These multi-billion dollar ventures stirred relations between the two countries, and happened at a time when the Philippines urgently needed funding to finance its infrastructure projects. The Chinese government provides low interest rates and flexible loan terms, which are considered more favorable because of its adherence to the principle of non-interference in the recipient country’s affairs and sovereign integrity. Meanwhile, China likewise stands to profit from this financial undertaking, with stipulations in business transactions that will ultimately benefit its industries. Despite the potential benefits for both countries, such conditions led to impropriety and non-transparency on Chinese-funded projects in the Philippines.
The establishment of a China-led AIIB raised fears that it might resemble such bilateral investment deals.

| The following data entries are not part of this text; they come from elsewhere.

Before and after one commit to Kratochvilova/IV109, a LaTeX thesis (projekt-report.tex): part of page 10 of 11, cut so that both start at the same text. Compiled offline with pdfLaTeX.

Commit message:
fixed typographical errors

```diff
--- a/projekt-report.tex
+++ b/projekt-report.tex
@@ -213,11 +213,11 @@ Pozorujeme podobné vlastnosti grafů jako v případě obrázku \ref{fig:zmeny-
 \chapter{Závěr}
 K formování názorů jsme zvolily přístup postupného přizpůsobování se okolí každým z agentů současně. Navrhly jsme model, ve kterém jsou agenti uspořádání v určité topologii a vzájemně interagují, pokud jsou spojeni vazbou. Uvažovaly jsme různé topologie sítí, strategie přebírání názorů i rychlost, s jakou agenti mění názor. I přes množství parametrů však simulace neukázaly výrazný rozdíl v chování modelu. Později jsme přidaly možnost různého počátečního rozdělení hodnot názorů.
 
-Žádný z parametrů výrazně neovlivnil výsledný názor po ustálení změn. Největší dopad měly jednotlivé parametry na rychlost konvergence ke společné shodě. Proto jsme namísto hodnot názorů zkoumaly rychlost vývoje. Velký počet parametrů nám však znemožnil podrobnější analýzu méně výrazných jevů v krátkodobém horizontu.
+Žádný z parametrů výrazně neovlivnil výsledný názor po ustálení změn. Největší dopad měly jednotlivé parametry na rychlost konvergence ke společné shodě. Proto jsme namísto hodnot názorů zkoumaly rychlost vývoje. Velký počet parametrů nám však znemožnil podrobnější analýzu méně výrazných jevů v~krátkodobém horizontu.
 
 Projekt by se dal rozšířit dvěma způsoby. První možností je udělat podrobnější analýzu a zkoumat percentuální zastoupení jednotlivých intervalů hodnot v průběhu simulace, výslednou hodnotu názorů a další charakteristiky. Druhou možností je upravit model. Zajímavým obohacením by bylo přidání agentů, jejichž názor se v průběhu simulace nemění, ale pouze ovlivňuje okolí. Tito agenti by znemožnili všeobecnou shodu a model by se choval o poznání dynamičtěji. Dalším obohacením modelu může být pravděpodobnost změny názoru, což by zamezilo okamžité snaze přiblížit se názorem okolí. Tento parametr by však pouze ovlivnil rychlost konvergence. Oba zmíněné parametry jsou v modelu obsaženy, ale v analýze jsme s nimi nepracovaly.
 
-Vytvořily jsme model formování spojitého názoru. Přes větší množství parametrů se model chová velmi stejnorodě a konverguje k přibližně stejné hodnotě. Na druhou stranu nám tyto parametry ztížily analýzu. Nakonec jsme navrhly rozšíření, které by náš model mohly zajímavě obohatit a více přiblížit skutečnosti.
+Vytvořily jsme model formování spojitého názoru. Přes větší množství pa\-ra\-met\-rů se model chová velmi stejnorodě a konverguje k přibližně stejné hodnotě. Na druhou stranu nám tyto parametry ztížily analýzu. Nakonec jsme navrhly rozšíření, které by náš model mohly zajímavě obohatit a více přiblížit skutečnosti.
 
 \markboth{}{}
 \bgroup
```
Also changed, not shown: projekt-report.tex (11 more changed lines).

Chinese state banks provide funding for the infrastructure development of the recipient country, while its state-owned corporations implement and build the projects. In the case of the Philippines’ North Rail project, China agreed to provide a concessional loan worth USD 503 million to be financed by the Export-Import Bank of China. Meanwhile, the China National Machinery and Equipment Corporation and the China National Technical Import and Export Corporation were automatically designated as the project’s contractors. Such arrangement reinforces criticisms against Chinese loans and investments as basically self-serving since a significant portion of these funds eventually go back to China through its own corporations.
Despite these concerns, the Philippines has signed up with the AIIB to finance its needed infrastructure projects such as dams, railways, highways, and electricity grids. Its decision to be one of the bank’s founding members demonstrates the country’s high priority for its economic development regardless of previous controversies in investment deals and current security issues with China. To fully maximize the potential benefits of the AIIB, the Philippine government must continue with its institutional reforms to promote transparency and efficiency in the management and disbursements of foreign investments and loans. Moreover, it is expected to properly operationalize its Public Private Partnership program that encourages qualified companies to participate in the planning and implementation of development projects in the country.
While the much-needed regional funding provided by the AIIB reflects its value, there are some uncertainties over its potential developmental impact in the long term. China will have to prove that the AIIB is not merely a reflection of its government practice of investment and lending, which offers “cheaper rates, faster approval, and fewer questions.” It needs to demonstrate that the bank will adhere to international standards set by multilateral lending institutions to gain credibility and minimize suspicions from other countries. The prospect for a widely accepted AIIB looks promising as more developed economies become members, and are expected to promote the standards of developed countries in regional financing. Meanwhile, developing member-countries of the AIIB such as the Philippines will have to adhere and implement transparency, efficiency, and accountability in the utilization of loans and investments it receives. These are critical factors that will hopefully boost the prospects of the AIIB and advance infrastructure development in the region.
Andrea Chloe A. Wong is a Foreign Affairs Research Specialist with the Center for International Relations and Strategic Studies of the Foreign Service Institute. This article was originally published as a CIRSS commentary by the Foreign Service Institute of the Philippines here.